=== THE DATA ===

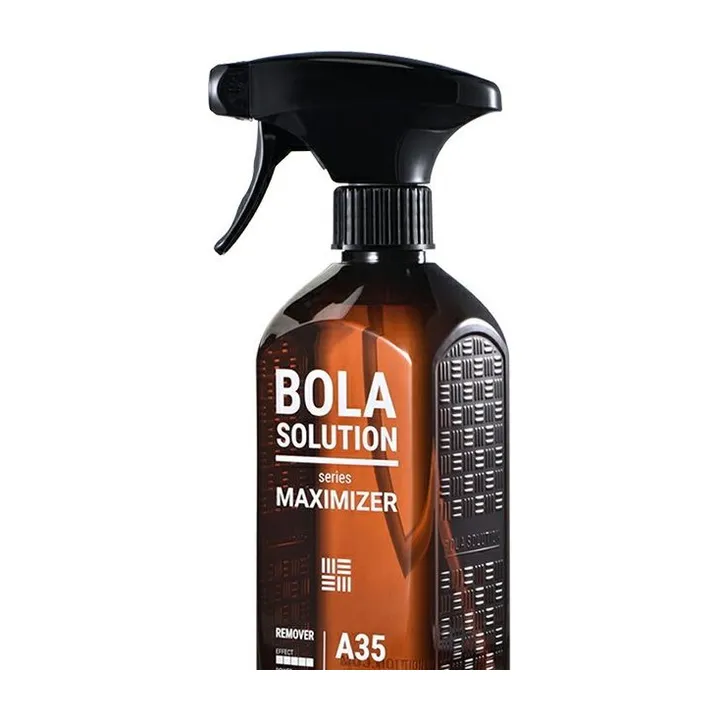
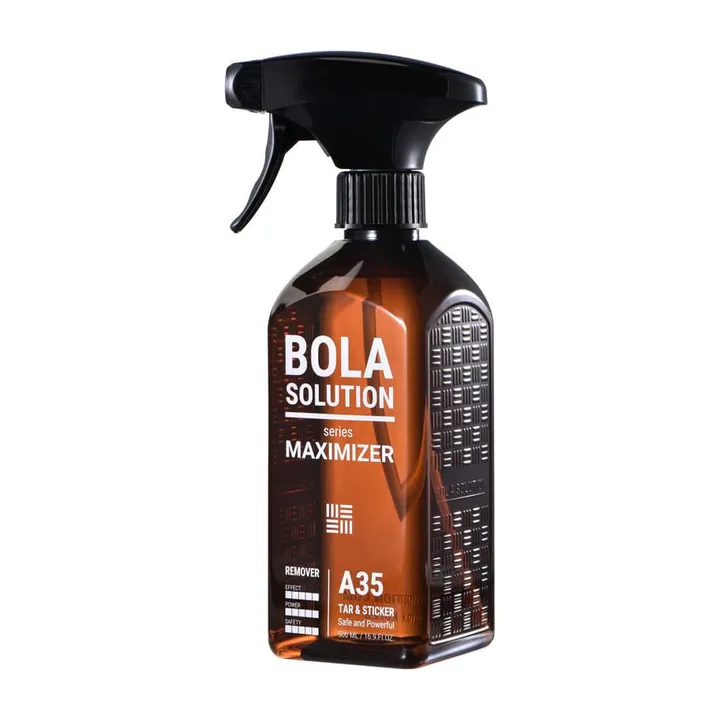
Replace cropped BolaSolution photos and add A33, A55, P47 PRO images
Full bottle shots for A35, T47, W35 and G37+ come from the brand's own
DOXX MALL and the Rakuten listing; A33, A55 and P47 PRO now show their
4 L jugs with the label wording noted.

Changed region(s): [[0.275, 0.0611, 0.7333, 0.9472], [0.4278, 0.0611, 0.55, 0.0917]]

diff --git a/src/data/bola.ts b/src/data/bola.ts
@@ -1,7 +1,7 @@
 // BolaSolution（韩国 DOXX co.）产品与流程数据。2026-10 整理翻译。
 // 来源：日本正规代理 Amazing Green 的乐天店产品页（用法、适用部位、流程图）为主；
 // 日本没有销售的产品（A33、E55、A55、i35、TAN、P47 PRO、PF1、G58）按韩国环境部「초록누리」安全确认申报资料（用法、액성、主要成分）整理，
-// G58、i35、E55 另参考韩国经销商엔공구（n09.co.kr）的商品页和瓶身标签。
+// G58、i35、E55 另参考韩国经销商엔공구（n09.co.kr）的商品页和瓶身标签；A33、A55、P47 PRO 的图片和桶身标签来自品牌官方商城 DOXX MALL（doxxmall.co.kr）。
 // 官网 bolasolution.com 的专业镀膜（EVO、STD、MAX、DEG、MOD、YPR、Brilliant）只有宣传规格、没有公开施工步骤，且未见于韩国申报，暂不收录。
 // 比例写法：1:10 = 1 份原液 + 10 份水；日本页面写「N 倍」的按 1:N 换算
 import type { Flow, Product } from './types';
@@ -10,13 +10,14 @@ const RAKUTEN = 'https://item.rakuten.co.jp/amazinggreen/';
 const ECOLIFE = 'https://ecolife.mcee.go.kr/ecolife/chemiProd/safeDclrProd?pMENU_NO=596';
 const BOLA = 'https://bolasolution.com/default/';
 const N09 = 'https://n09.co.kr/product/detail.html?product_no=';
+const DOXX = 'https://doxxmall.co.kr/product/detail.html?product_no=';
 
 export const products: Product[] = [
 // ───────────────────────── 预洗 ─────────────────────────
-{id:'B-a33',b:'B',c:'pre',n:'A33',t:'中性泡沫预洗',f:'—',m:'车身外部',
+{id:'B-a33',b:'B',c:'pre',n:'A33',t:'中性泡沫预洗',f:'4 L',m:'车身外部',
  d:[['泡沫枪','1:25 – 1:30','PA壶']],
  s:['在泡沫枪里按最稀 1:25–1:30 兑水。','喷满车身，不要让泡沫干掉。','3–5 分钟内用高压水冲洗干净。'],
- x:['日本没有销售，用法和酸碱性来自韩国申报（申报号 HB22-01-0396）：中性。','主要成分：烷基糖苷、氧化胺、非离子表面活性剂。'],u:ECOLIFE},
+ x:['官方商城的 4 L 桶身标签写「A33 · LUXURIOUS FOAM / FOAM SHAMPOO：稀释 1:20」。','日本没有销售，用法和酸碱性来自韩国申报（申报号 HB22-01-0396）：中性。','主要成分：烷基糖苷、氧化胺、非离子表面活性剂。'],u:DOXX+'1026'},
 
 // ───────────────────────── 洗车香波 ─────────────────────────
 {id:'B-a43',b:'B',c:'wash',n:'A43',t:'镀膜车专用中性香波（可调成脱脂洗车）',f:'500 ml',m:'车漆 · 玻璃 · 天窗 · 大灯 · 轮毂 · 轮胎',
@@ -29,10 +30,10 @@ export const products: Product[] = [
  s:['桶洗：在水桶里按 1:1000 稀释，打出泡沫，用洗车手套或海绵轻柔清洗，再冲净泡沫和污垢。','泡沫洗：在泡沫枪里按最浓 1:10 兑水喷涂，不要让它干掉，3–5 分钟内用高压水冲净。'],
  x:['日本没有销售，用法和酸碱性来自韩国申报（申报号 HB24-01-0322）：酸性；韩国经销商标注为 pH 3，主打换用它洗车就能去掉水垢。','主要成分：乙醇酸、葡萄糖酸钠、表面活性剂、EDTA。'],u:N09+'48348'},
 
-{id:'B-a55',b:'B',c:'wash',n:'A55',t:'酸性车身外部清洁剂',f:'—',m:'车身外部',
+{id:'B-a55',b:'B',c:'wash',n:'A55',t:'酸性车身外部清洁剂',f:'4 L',m:'车身外部',
  d:[['车身外部','1:30','喷雾壶']],
  s:['用前摇匀。','车身外部按 1:30 稀释（50 ml 原液兑 1500 ml 水）。','喷在需要清洁的部位，污垢重的地方用洗车手套或海绵轻轻擦洗。','干掉前用高压水冲洗干净。'],
- x:['日本没有销售，用法和酸碱性来自韩国申报（与 E55 同一申报号 HB24-01-0322）：酸性。','主要成分：乙醇酸、葡萄糖酸钠、表面活性剂。'],u:ECOLIFE},
+ x:['官方商城的 4 L 桶身标签写「A55 · PRE-WASH / PH3 POWER CLEAN：稀释 1:10」。','日本没有销售，用法和酸碱性来自韩国申报（与 E55 同一申报号 HB24-01-0322）：酸性。','主要成分：乙醇酸、葡萄糖酸钠、表面活性剂。'],u:DOXX+'1025'},
 
 // ───────────────────────── 轮毂轮胎 ─────────────────────────
 {id:'B-w55',b:'B',c:'wheel',n:'W55',t:'轮毂 + 轮胎清洁剂（去轮胎发黄发棕）',f:'500 ml · 1000 ml',m:'轮毂 · 轮胎',
@@ -109,10 +110,10 @@ export const products: Product[] = [
  s:['用 A43 洗车，需要时先用 P58 做前处理；用前摇匀。','车身冷却、仍挂满水珠时直接喷，大面积薄而均匀；不够湿就再淋水。','不要用布涂抹，趁没干立刻用强水流和大量清水冲掉；按板块「喷 → 冲」逐块进行。','冲完后轻轻擦掉残留水珠，不要让自来水自然晾干。'],
  x:['用量参考：引擎盖 6–8 下，车顶 8–10 下，每扇车门 4–6 下。','不支持干车施工，也不要用湿布在干车上施工。','车内玻璃、内饰不能用；不要直接喷刹车盘和刹车片；排气管等高温部位不要用。','耐久最长约 3 个月，官方建议每洗 2–3 次或每 2–3 个月施工一次。','出现水痕时用拧干的湿布擦，擦不掉用 P58。','含挥发性硅油 D5 和含氢硅油（韩国申报 HB22-07-0154）。'],u:RAKUTEN+'bola-078/'},
 
-{id:'B-p47-pro',b:'B',c:'seal',n:'P47 PRO',t:'喷涂即冲镀膜（浓缩装）',f:'—',m:'车身外部',
+{id:'B-p47-pro',b:'B',c:'seal',n:'P47 PRO',t:'喷涂即冲镀膜（浓缩装）',f:'4 L',m:'车身外部',
  d:[['湿车喷涂即冲','1:30 – 1:50','喷雾壶']],
  s:['用前摇匀。','浓缩产品，一定要按比例兑水装进加压喷壶或普通喷壶：500 ml 喷壶约 10–16 ml 原液 + 484–490 ml 水。','洗车后趁车身还湿，均匀喷满全车。','在干掉前用高压水仔细冲净。','最后用擦干毛巾把水完全擦干。'],
- x:['日本没有销售，比例和用法来自韩国申报（与 P47 同一申报号 HB22-07-0154）。'],u:ECOLIFE},
+ x:['官方商城的 4 L 桶身标签写「P47 · WET SPRAY COAT / PRO ONLY：For Dilution」。','日本没有销售，比例和用法来自韩国申报（与 P47 同一申报号 HB22-07-0154）。'],u:DOXX+'1012'},
 
 {id:'B-pf1',b:'B',c:'seal',n:'PF1',t:'固体蜡（褐煤蜡 + 蜂蜡 + 巴西棕榈蜡）',f:'—',m:'车身外部',
  d:[['干车上蜡','即用','—']],

diff --git a/src/components/hero.tsx b/src/components/hero.tsx
@@ -38,7 +38,7 @@ export function Footer() {
         </p>
         <p>
           数据来源：labocosmetica.com、maniacline.com、mafra.it、koch-chemie.com、carpro.global、gyeon.co 与 bolasolution.com 官方产品页、技术资料和施工手册，BolaSolution 日本正规代理（乐天 Amazing Green）产品页与韩国环境部申报资料，2026 年 10
-          月整理翻译。产品图取自各品牌官网（BolaSolution 取自日本正规代理产品页）并保存在本站，官网未提供图片的产品以名称卡片代替。官网未给出比例的产品按原液或即用处理并已注明；镀膜类以包装说明书为准。施工前请先在不显眼处测试。
+          月整理翻译。产品图取自各品牌官网（BolaSolution 取自日本正规代理产品页和韩国官方商城 DOXX MALL）并保存在本站，官网未提供图片的产品以名称卡片代替。官网未给出比例的产品按原液或即用处理并已注明；镀膜类以包装说明书为准。施工前请先在不显眼处测试。
         </p>
       </div>
     </footer>

diff --git a/src/data/index.ts b/src/data/index.ts
@@ -38,7 +38,7 @@ export const NO_IMAGE = new Set([
   'K-ceramic-neo-c003', 'K-ceramic-glass-cg001', 'K-plast-shield', 'K-perfectfinish-sealant', 'K-wetgloss',
   'K-quick-shine-plus', 'K-allround-quick-shine', 'K-nanomagic-plast-care', 'K-speed-glass-cleaner',
   'K-multi-interior-cleaner', 'K-leather-star', 'K-protect-leather-care',
-  'B-a33', 'B-a55', 'B-p47-pro', 'B-pf1',
+  'B-pf1',
 ]);
 
 /** 产品图全部是 public/img 下的本地 webp（720×720 白底） */

diff --git a/public/sw.js b/public/sw.js
@@ -2,7 +2,7 @@
 // - 页面（HTML）和 RSC 数据：先联网，失败时用缓存（所以打开过的页面没网也能看）
 // - 带哈希的静态文件、字体、产品图：先读缓存
 // - 页面可以发消息 { type: 'cache-pages', urls } 让我们提前缓存指定页面（常用产品的详情页）
-const VERSION = 'v4';
+const VERSION = 'v5';
 const PAGES = `pages-${VERSION}`;
 const ASSETS = `assets-${VERSION}`;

===

EXERCISE GOAL:
Could you write out, exactly as they stand, only the lines above that begin at the line with "x:['用量参考：引擎盖 6–8 下，车顶" and stop after the line with "webp（720×720 白底） */"?

COMPLETED TASK:
  x:['用量参考：引擎盖 6–8 下，车顶 8–10 下，每扇车门 4–6 下。','不支持干车施工，也不要用湿布在干车上施工。','车内玻璃、内饰不能用；不要直接喷刹车盘和刹车片；排气管等高温部位不要用。','耐久最长约 3 个月，官方建议每洗 2–3 次或每 2–3 个月施工一次。','出现水痕时用拧干的湿布擦，擦不掉用 P58。','含挥发性硅油 D5 和含氢硅油（韩国申报 HB22-07-0154）。'],u:RAKUTEN+'bola-078/'},
 
-{id:'B-p47-pro',b:'B',c:'seal',n:'P47 PRO',t:'喷涂即冲镀膜（浓缩装）',f:'—',m:'车身外部',
+{id:'B-p47-pro',b:'B',c:'seal',n:'P47 PRO',t:'喷涂即冲镀膜（浓缩装）',f:'4 L',m:'车身外部',
  d:[['湿车喷涂即冲','1:30 – 1:50','喷雾壶']],
  s:['用前摇匀。','浓缩产品，一定要按比例兑水装进加压喷壶或普通喷壶：500 ml 喷壶约 10–16 ml 原液 + 484–490 ml 水。','洗车后趁车身还湿，均匀喷满全车。','在干掉前用高压水仔细冲净。','最后用擦干毛巾把水完全擦干。'],
- x:['日本没有销售，比例和用法来自韩国申报（与 P47 同一申报号 HB22-07-0154）。'],u:ECOLIFE},
+ x:['官方商城的 4 L 桶身标签写「P47 · WET SPRAY COAT / PRO ONLY：For Dilution」。','日本没有销售，比例和用法来自韩国申报（与 P47 同一申报号 HB22-07-0154）。'],u:DOXX+'1012'},
 
 {id:'B-pf1',b:'B',c:'seal',n:'PF1',t:'固体蜡（褐煤蜡 + 蜂蜡 + 巴西棕榈蜡）',f:'—',m:'车身外部',
  d:[['干车上蜡','即用','—']],

diff --git a/src/components/hero.tsx b/src/components/hero.tsx
@@ -38,7 +38,7 @@ export function Footer() {
         </p>
         <p>
           数据来源：labocosmetica.com、maniacline.com、mafra.it、koch-chemie.com、carpro.global、gyeon.co 与 bolasolution.com 官方产品页、技术资料和施工手册，BolaSolution 日本正规代理（乐天 Amazing Green）产品页与韩国环境部申报资料，2026 年 10
-          月整理翻译。产品图取自各品牌官网（BolaSolution 取自日本正规代理产品页）并保存在本站，官网未提供图片的产品以名称卡片代替。官网未给出比例的产品按原液或即用处理并已注明；镀膜类以包装说明书为准。施工前请先在不显眼处测试。
+          月整理翻译。产品图取自各品牌官网（BolaSolution 取自日本正规代理产品页和韩国官方商城 DOXX MALL）并保存在本站，官网未提供图片的产品以名称卡片代替。官网未给出比例的产品按原液或即用处理并已注明；镀膜类以包装说明书为准。施工前请先在不显眼处测试。
         </p>
       </div>
     </footer>

diff --git a/src/data/index.ts b/src/data/index.ts
@@ -38,7 +38,7 @@ export const NO_IMAGE = new Set([
   'K-ceramic-neo-c003', 'K-ceramic-glass-cg001', 'K-plast-shield', 'K-perfectfinish-sealant', 'K-wetgloss',
   'K-quick-shine-plus', 'K-allround-quick-shine', 'K-nanomagic-plast-care', 'K-speed-glass-cleaner',
   'K-multi-interior-cleaner', 'K-leather-star', 'K-protect-leather-care',
-  'B-a33', 'B-a55', 'B-p47-pro', 'B-pf1',
+  'B-pf1',
 ]);
 
 /** 产品图全部是 public/img 下的本地 webp（720×720 白底） */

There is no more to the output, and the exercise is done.